____ Records for processing
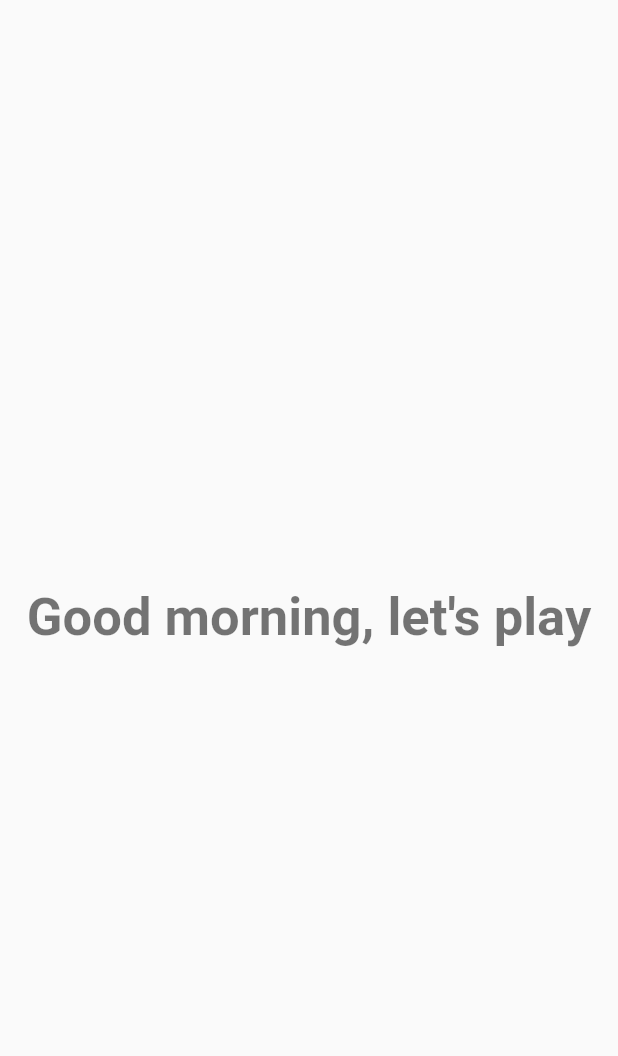
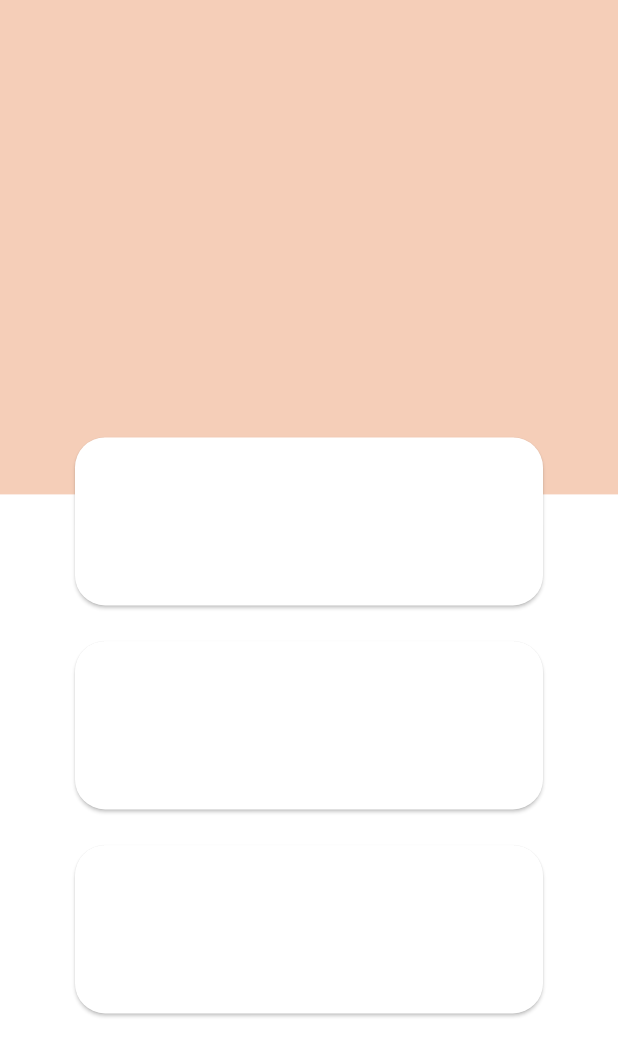
Before and after one commit to smartnsoft/capitals, a Flutter app: the screen it shows after launch, on a phone screen of 412 x 824 dp. Shown: the top 1056 px of the screen. Run offline on Flutter 3.47's test engine with Material 2 defaults, Android fonts, the phone set to English and light mode, and no system bars.

Commit message:
Add Home structure and start of screen size logic

```diff
--- a/lib/main.dart
+++ b/lib/main.dart
@@ -1,7 +1,9 @@
 import 'package:flappy_capitals/core/i18n.dart';
 import 'package:flappy_capitals/ui/app_theme.dart';
+import 'package:flappy_capitals/ui/home/home.dart';
 import 'package:flutter/foundation.dart';
 import 'package:flutter/material.dart';
+import 'package:flutter_localizations/flutter_localizations.dart';
 
 void main() {
   debugDefaultTargetPlatformOverride = TargetPlatform.fuchsia;
@@ -17,6 +19,8 @@ class MyApp extends StatelessWidget {
         title: 'Flutter Demo',
         localizationsDelegates: [
           const I18nDelegate(),
+          GlobalMaterialLocalizations.delegate,
+          GlobalWidgetsLocalizations.delegate,
         ],
         supportedLocales: I18nDelegate.supportedLocals,
         home: Home(),
@@ -24,17 +28,3 @@ class MyApp extends StatelessWidget {
     );
   }
 }
-
-class Home extends StatelessWidget {
-  @override
-  Widget build(BuildContext context) {
-    return Scaffold(
-      body: Center(
-        child: Text(
-          I18n.of(context).welcoming_label,
-          style: AppTheme.of(context).textStyles.bigWebTitle,
-        ),
-      ),
-    );
-  }
-}
--- a/lib/ui/app_theme.dart
+++ b/lib/ui/app_theme.dart
@@ -5,10 +5,30 @@ class _Colors {
   Color get primaryColor => Colors.pink[50];
 
   Color get black => Colors.black54;
+
+  Color get pink => Color(0xfff5ceb8);
 }
 
 /// Values
-class _Values {}
+class _Values {
+  /// Home Cells width on big screen
+  double get bigCellWidth => 320;
+
+  /// Home Cells height on big screen
+  double get bigCellHeight => 275;
+
+  /// Home Cells spacing
+  double get bigCellsSpacing => 20;
+
+  /// Home Cells width on small screen
+  double get smallCellWidth => 320;
+
+  /// Home Cells width on small screen
+  double get smallCellHeight => 120;
+
+  /// Width required to be considered as a big web screen
+  double get bigWebWidth => bigCellWidth * 3 + 2.5 * bigCellsSpacing;
+}
 
 /// Texts Styles
 class _TextStyles {
--- /dev/null
+++ b/lib/ui/home/cell.dart
@@ -0,0 +1,27 @@
+import 'package:flappy_capitals/ui/app_theme.dart';
+import 'package:flappy_capitals/utils.dart';
+import 'package:flutter/material.dart';
+
+class Cell extends StatelessWidget {
+  @override
+  Widget build(BuildContext context) {
+    final double bigCardWidth = AppTheme.of(context).values.bigCellWidth;
+    final double bigCardHeight = AppTheme.of(context).values.bigCellHeight;
+
+    final double smallCardWidth = AppTheme.of(context).values.smallCellWidth;
+    final double smallCardHeight = AppTheme.of(context).values.smallCellHeight;
+
+    return Padding(
+      padding: const EdgeInsets.all(8.0),
+      child: Container(
+        height: Utils.isBigScreen(context) ? bigCardHeight : smallCardHeight,
+        width: Utils.isBigScreen(context) ? bigCardWidth : smallCardWidth,
+        child: Card(
+          shape: RoundedRectangleBorder(
+            borderRadius: BorderRadius.circular(20),
+          ),
+        ),
+      ),
+    );
+  }
+}
--- /dev/null
+++ b/lib/ui/home/home.dart
@@ -0,0 +1,64 @@
+import 'package:flappy_capitals/ui/app_theme.dart';
+import 'package:flappy_capitals/ui/home/cell.dart';
+import 'package:flappy_capitals/utils.dart';
+import 'package:flutter/material.dart';
+
+class Home extends StatelessWidget {
+  Widget _buildCells(BuildContext context) {
+    if (Utils.isBigScreen(context)) {
+      return Row(
+        mainAxisAlignment: MainAxisAlignment.center,
+        children: <Widget>[
+          Cell(),
+          Cell(),
+          Cell(),
+        ],
+      );
+    }
+
+    return Column(
+      children: <Widget>[
+        Cell(),
+        Cell(),
+        Cell(),
+      ],
+    );
+  }
+
+  @override
+  Widget build(BuildContext context) {
+    return LayoutBuilder(
+      builder: (context, constraints) {
+        return ConstrainedBox(
+          constraints: BoxConstraints(
+            minHeight: constraints.maxHeight,
+            minWidth: constraints.maxWidth,
+          ),
+          child: SingleChildScrollView(
+            child: Container(
+              color: Colors.white,
+              height: MediaQuery.of(context).size.height,
+              child: Stack(
+                children: <Widget>[
+                  Container(
+                    color: Colors.white,
+                    child: Container(
+                      height: MediaQuery.of(context).size.height * .4,
+                      color: AppTheme.of(context).colors.pink,
+                    ),
+                  ),
+                  Positioned(
+                    top: MediaQuery.of(context).size.height * .4 - 50,
+                    left: 0,
+                    right: 0,
+                    child: _buildCells(context),
+                  ),
+                ],
+              ),
+            ),
+          ),
+        );
+      },
+    );
+  }
+}
--- /dev/null
+++ b/lib/utils.dart
@@ -0,0 +1,7 @@
+import 'package:flappy_capitals/ui/app_theme.dart';
+import 'package:flutter/cupertino.dart';
+
+class Utils {
+  static bool isBigScreen(BuildContext context) =>
+      MediaQuery.of(context).size.width > AppTheme.of(context).values.bigWebWidth;
+}
--- a/pubspec.yaml
+++ b/pubspec.yaml
@@ -18,6 +18,8 @@ environment:
 
 dependencies:
   flutter:
+    sdk: flutter
+  flutter_localizations:
     sdk: flutter
 
   # The following adds the Cupertino Icons font to your application.
```
Also changed, not shown: pubspec.lock.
________
Work to complete: Without including the pictures, return each record above exactly as it stands.

Final answer:
Before and after one commit to smartnsoft/capitals, a Flutter app: the screen it shows after launch, on a phone screen of 412 x 824 dp. Shown: the top 1056 px of the screen. Run offline on Flutter 3.47's test engine with Material 2 defaults, Android fonts, the phone set to English and light mode, and no system bars.

Commit message:
Add Home structure and start of screen size logic

```diff
--- a/lib/main.dart
+++ b/lib/main.dart
@@ -1,7 +1,9 @@
 import 'package:flappy_capitals/core/i18n.dart';
 import 'package:flappy_capitals/ui/app_theme.dart';
+import 'package:flappy_capitals/ui/home/home.dart';
 import 'package:flutter/foundation.dart';
 import 'package:flutter/material.dart';
+import 'package:flutter_localizations/flutter_localizations.dart';
 
 void main() {
   debugDefaultTargetPlatformOverride = TargetPlatform.fuchsia;
@@ -17,6 +19,8 @@ class MyApp extends StatelessWidget {
         title: 'Flutter Demo',
         localizationsDelegates: [
           const I18nDelegate(),
+          GlobalMaterialLocalizations.delegate,
+          GlobalWidgetsLocalizations.delegate,
         ],
         supportedLocales: I18nDelegate.supportedLocals,
         home: Home(),
@@ -24,17 +28,3 @@ class MyApp extends StatelessWidget {
     );
   }
 }
-
-class Home extends StatelessWidget {
-  @override
-  Widget build(BuildContext context) {
-    return Scaffold(
-      body: Center(
-        child: Text(
-          I18n.of(context).welcoming_label,
-          style: AppTheme.of(context).textStyles.bigWebTitle,
-        ),
-      ),
-    );
-  }
-}
--- a/lib/ui/app_theme.dart
+++ b/lib/ui/app_theme.dart
@@ -5,10 +5,30 @@ class _Colors {
   Color get primaryColor => Colors.pink[50];
 
   Color get black => Colors.black54;
+
+  Color get pink => Color(0xfff5ceb8);
 }
 
 /// Values
-class _Values {}
+class _Values {
+  /// Home Cells width on big screen
+  double get bigCellWidth => 320;
+
+  /// Home Cells height on big screen
+  double get bigCellHeight => 275;
+
+  /// Home Cells spacing
+  double get bigCellsSpacing => 20;
+
+  /// Home Cells width on small screen
+  double get smallCellWidth => 320;
+
+  /// Home Cells width on small screen
+  double get smallCellHeight => 120;
+
+  /// Width required to be considered as a big web screen
+  double get bigWebWidth => bigCellWidth * 3 + 2.5 * bigCellsSpacing;
+}
 
 /// Texts Styles
 class _TextStyles {
--- /dev/null
+++ b/lib/ui/home/cell.dart
@@ -0,0 +1,27 @@
+import 'package:flappy_capitals/ui/app_theme.dart';
+import 'package:flappy_capitals/utils.dart';
+import 'package:flutter/material.dart';
+
+class Cell extends StatelessWidget {
+  @override
+  Widget build(BuildContext context) {
+    final double bigCardWidth = AppTheme.of(context).values.bigCellWidth;
+    final double bigCardHeight = AppTheme.of(context).values.bigCellHeight;
+
+    final double smallCardWidth = AppTheme.of(context).values.smallCellWidth;
+    final double smallCardHeight = AppTheme.of(context).values.smallCellHeight;
+
+    return Padding(
+      padding: const EdgeInsets.all(8.0),
+      child: Container(
+        height: Utils.isBigScreen(context) ? bigCardHeight : smallCardHeight,
+        width: Utils.isBigScreen(context) ? bigCardWidth : smallCardWidth,
+        child: Card(
+          shape: RoundedRectangleBorder(
+            borderRadius: BorderRadius.circular(20),
+          ),
+        ),
+      ),
+    );
+  }
+}
--- /dev/null
+++ b/lib/ui/home/home.dart
@@ -0,0 +1,64 @@
+import 'package:flappy_capitals/ui/app_theme.dart';
+import 'package:flappy_capitals/ui/home/cell.dart';
+import 'package:flappy_capitals/utils.dart';
+import 'package:flutter/material.dart';
+
+class Home extends StatelessWidget {
+  Widget _buildCells(BuildContext context) {
+    if (Utils.isBigScreen(context)) {
+      return Row(
+        mainAxisAlignment: MainAxisAlignment.center,
+        children: <Widget>[
+          Cell(),
+          Cell(),
+          Cell(),
+        ],
+      );
+    }
+
+    return Column(
+      children: <Widget>[
+        Cell(),
+        Cell(),
+        Cell(),
+      ],
+    );
+  }
+
+  @override
+  Widget build(BuildContext context) {
+    return LayoutBuilder(
+      builder: (context, constraints) {
+        return ConstrainedBox(
+          constraints: BoxConstraints(
+            minHeight: constraints.maxHeight,
+            minWidth: constraints.maxWidth,
+          ),
+          child: SingleChildScrollView(
+            child: Container(
+              color: Colors.white,
+              height: MediaQuery.of(context).size.height,
+              child: Stack(
+                children: <Widget>[
+                  Container(
+                    color: Colors.white,
+                    child: Container(
+                      height: MediaQuery.of(context).size.height * .4,
+                      color: AppTheme.of(context).colors.pink,
+                    ),
+                  ),
+                  Positioned(
+                    top: MediaQuery.of(context).size.height * .4 - 50,
+                    left: 0,
+                    right: 0,
+                    child: _buildCells(context),
+                  ),
+                ],
+              ),
+            ),
+          ),
+        );
+      },
+    );
+  }
+}
--- /dev/null
+++ b/lib/utils.dart
@@ -0,0 +1,7 @@
+import 'package:flappy_capitals/ui/app_theme.dart';
+import 'package:flutter/cupertino.dart';
+
+class Utils {
+  static bool isBigScreen(BuildContext context) =>
+      MediaQuery.of(context).size.width > AppTheme.of(context).values.bigWebWidth;
+}
--- a/pubspec.yaml
+++ b/pubspec.yaml
@@ -18,6 +18,8 @@ environment:
 
 dependencies:
   flutter:
+    sdk: flutter
+  flutter_localizations:
     sdk: flutter
 
   # The following adds the Cupertino Icons font to your application.
```
Also changed, not shown: pubspec.lock.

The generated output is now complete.